Leaving aside the basic military concern about placing one of our fleets in what is basically a huge lake with only one narrow entrance/exit….  and the likelihood of ratcheting up tensions with unclear consequences…..What would the fleet do once there?   How would we act tough?  What would cause us to bomb someone or shoot someone down? And if we did, is war with Russia an option?   Oh, we could win a war with Russia.  That is one of our big problems these days.  We have a hugely sophisticated and expensive military that could beat any one in a war, but simply winning wars seldom win the peace anymore.  Just what did winning in Iraq get us? For one, an Iran made stronger as Iraq, its ongoing enemy, disappeared as a counter balance (yes, as evil as Sadam was, he had his uses).  Then there is the “new Iraq”, hardly a friend and experiencing ongoing upheaval which makes it one more source of instability in the region .  And not even any special oil deals.

Let’s punish Putin for this latest move, but slowly like a boa constrictor.  The Obama team can be criticized for being too optimistic about “normalcy” with Russia given Putin being Putin (or “naive” as conservative critics like to put it), but to act like we are back on cold war footing is silly.  We are not about to rattle nuclear weapons at each other, and we do have some mutual interests.  The trick is to craft a policy that has some of the good cop bad cop chemistry found in policing.   Frankly, the Obama administration hasn’t done a great job of this, but getting our relationships with Russia just right is no easy thing to achieve and those eager to act more aggressively would likely muck things up more, i. e. Admiral Krauthammer.

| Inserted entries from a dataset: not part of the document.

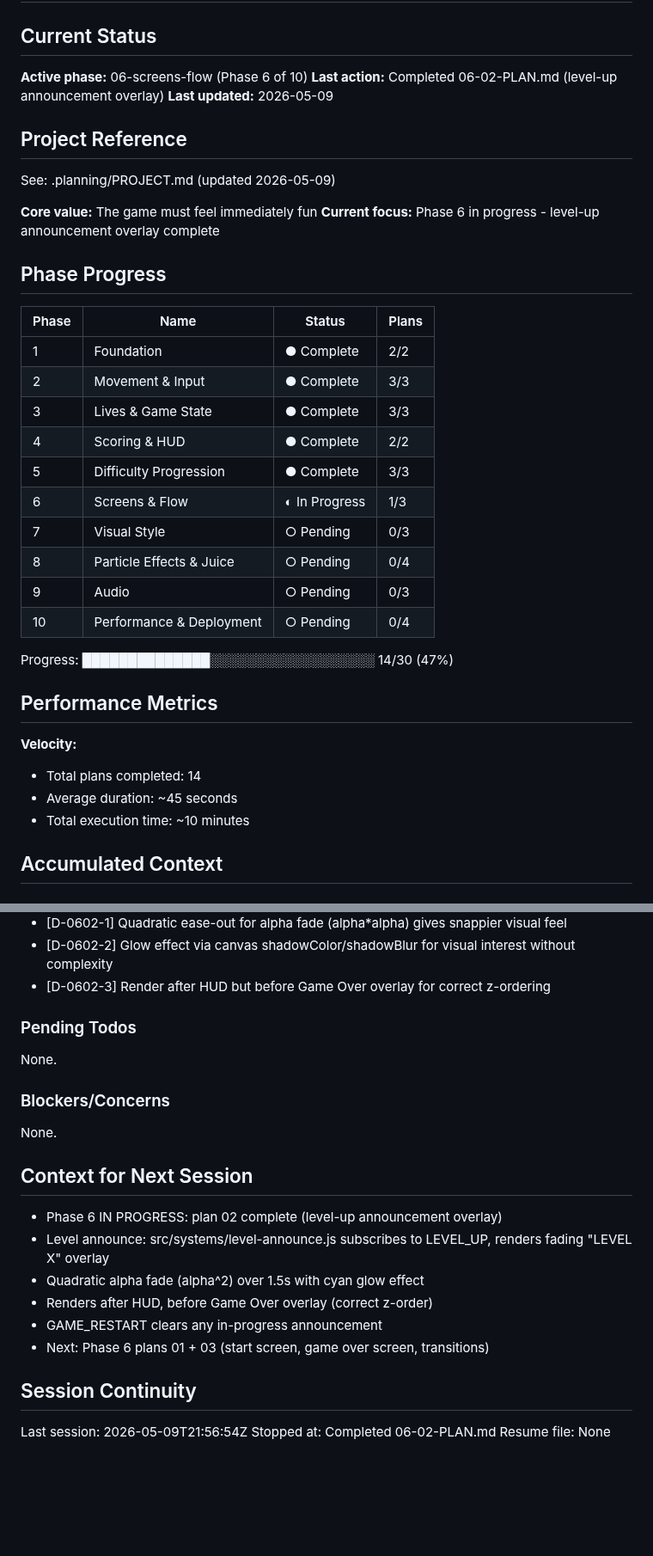
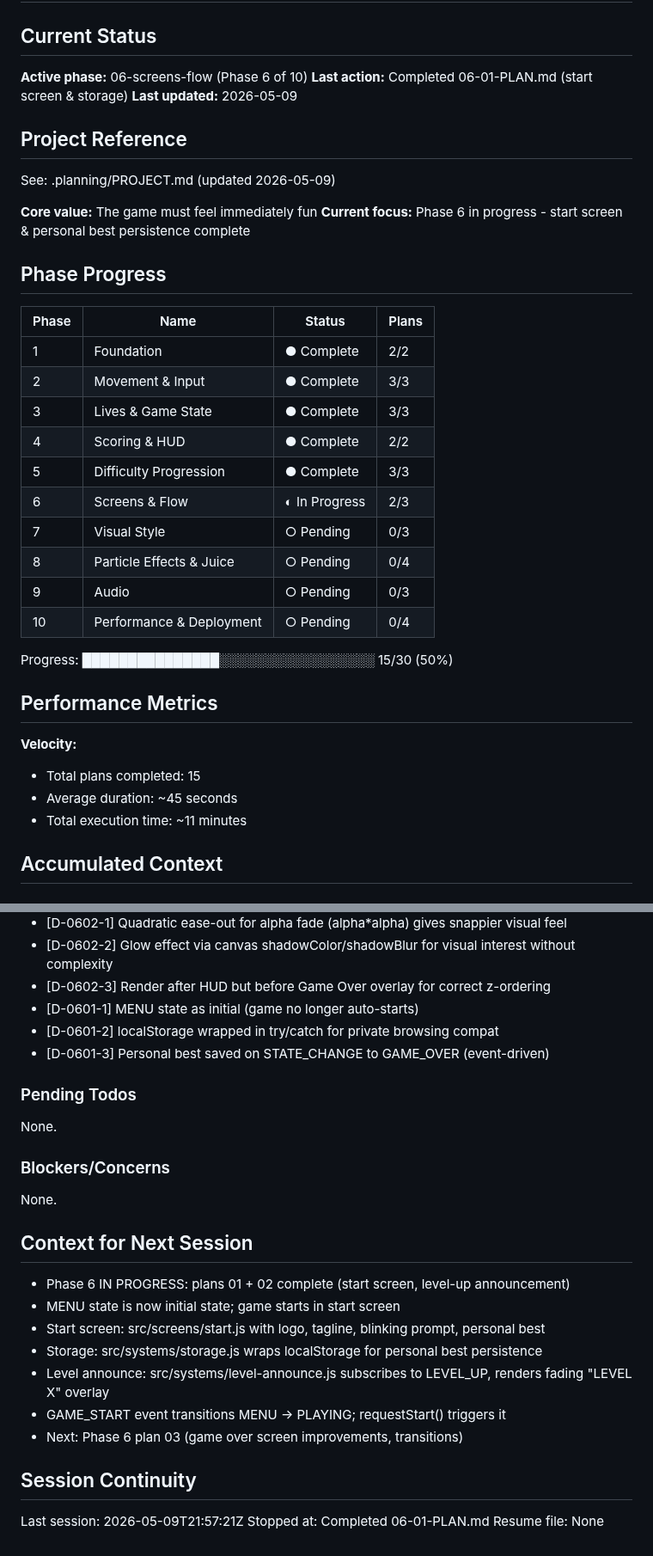
Before and after one commit to pavanmadiraju91/letter-runner, a Markdown page: .planning/STATE.md, 2 parts joined by grey strips. Shown at 86% size. GitHub-like rendering; blank space fills up the shorter version.

Commit message:
docs(06-01): complete start screen & storage plan
Tasks completed: 2/2
- Storage module and MENU state
- Start screen renderer and main.js wiring

SUMMARY: .planning/phases/06-screens-flow/06-01-SUMMARY.md

```diff
--- a/.planning/STATE.md
+++ b/.planning/STATE.md
@@ -3,7 +3,7 @@
 ## Current Status
 
 **Active phase:** 06-screens-flow (Phase 6 of 10)
-**Last action:** Completed 06-02-PLAN.md (level-up announcement overlay)
+**Last action:** Completed 06-01-PLAN.md (start screen & storage)
 **Last updated:** 2026-05-09
 
 ## Project Reference
@@ -11,7 +11,7 @@
 See: .planning/PROJECT.md (updated 2026-05-09)
 
 **Core value:** The game must feel immediately fun
-**Current focus:** Phase 6 in progress - level-up announcement overlay complete
+**Current focus:** Phase 6 in progress - start screen & personal best persistence complete
 
 ## Phase Progress
 
@@ -22,20 +22,20 @@ See: .planning/PROJECT.md (updated 2026-05-09)
 | 3 | Lives & Game State | ● Complete | 3/3 |
 | 4 | Scoring & HUD | ● Complete | 2/2 |
 | 5 | Difficulty Progression | ● Complete | 3/3 |
-| 6 | Screens & Flow | ◐ In Progress | 1/3 |
+| 6 | Screens & Flow | ◐ In Progress | 2/3 |
 | 7 | Visual Style | ○ Pending | 0/3 |
 | 8 | Particle Effects & Juice | ○ Pending | 0/4 |
 | 9 | Audio | ○ Pending | 0/3 |
 | 10 | Performance & Deployment | ○ Pending | 0/4 |
 
-Progress: ██████████████░░░░░░░░░░░░░░░░░░ 14/30 (47%)
+Progress: ███████████████░░░░░░░░░░░░░░░░░ 15/30 (50%)
 
 ## Performance Metrics
 
 **Velocity:**
-- Total plans completed: 14
+- Total plans completed: 15
 - Average duration: ~45 seconds
-- Total execution time: ~10 minutes
+- Total execution time: ~11 minutes
 
 ## Accumulated Context
 
@@ -87,6 +87,9 @@ Recent decisions affecting current work:
 - [D-0602-1] Quadratic ease-out for alpha fade (alpha*alpha) gives snappier visual feel
 - [D-0602-2] Glow effect via canvas shadowColor/shadowBlur for visual interest without complexity
 - [D-0602-3] Render after HUD but before Game Over overlay for correct z-ordering
+- [D-0601-1] MENU state as initial (game no longer auto-starts)
+- [D-0601-2] localStorage wrapped in try/catch for private browsing compat
+- [D-0601-3] Personal best saved on STATE_CHANGE to GAME_OVER (event-driven)
 
 ### Pending Todos
 
@@ -98,15 +101,16 @@ None.
 
 ## Context for Next Session
 
-- Phase 6 IN PROGRESS: plan 02 complete (level-up announcement overlay)
+- Phase 6 IN PROGRESS: plans 01 + 02 complete (start screen, level-up announcement)
+- MENU state is now initial state; game starts in start screen
+- Start screen: src/screens/start.js with logo, tagline, blinking prompt, personal best
+- Storage: src/systems/storage.js wraps localStorage for personal best persistence
 - Level announce: src/systems/level-announce.js subscribes to LEVEL_UP, renders fading "LEVEL X" overlay
-- Quadratic alpha fade (alpha^2) over 1.5s with cyan glow effect
-- Renders after HUD, before Game Over overlay (correct z-order)
-- GAME_RESTART clears any in-progress announcement
-- Next: Phase 6 plans 01 + 03 (start screen, game over screen, transitions)
+- GAME_START event transitions MENU -> PLAYING; requestStart() triggers it
+- Next: Phase 6 plan 03 (game over screen improvements, transitions)
 
 ## Session Continuity
 
-Last session: 2026-05-09T21:56:54Z
-Stopped at: Completed 06-02-PLAN.md
+Last session: 2026-05-09T21:57:21Z
+Stopped at: Completed 06-01-PLAN.md
 Resume file: None
```
Also changed, not shown: 1 other file.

Finally,  let’s think about this:  Time is on our side.  While Putin is parading around for now, Russia is heading towards another economic collapse, which is what led to revolution and the break up of the Soviet Union.   Oil and gas (and maybe something else I can’t recall at the moment) are Russia’s only real exports and the price of both are declining.  This is a result  of new sources being discovered in North America and elsewhere and a lessening world energy demand from developing countries like China, whose growth is slowing. Besides that, only big gamblers want to invest in Russia these days, given the Russian government’s corrupt incursions into the economy.  Russia is not a hot spot for world investment except for big risk takers.

The critics have all sorts of advice for the president in terms of sanctions on Russia, many of them I imagine the government is considering, but can take time to develop.  If military involvement was one of them, time would be of the essence, but it is not.  Sure, Putin continues his string of bows and bragging rights, but his taking such decisive steps in Ukraine may work out in our favor.   This latest power grab will likely make it easier for Obama to rally support for harsher economic reprisals of Russia over time.   And, that could be more powerful than one might expect given that nation’s inherent economic problems.

In any case.  Getting off to a fast start doesn’t necessarily win the race.   Remember the tortoise and the hare?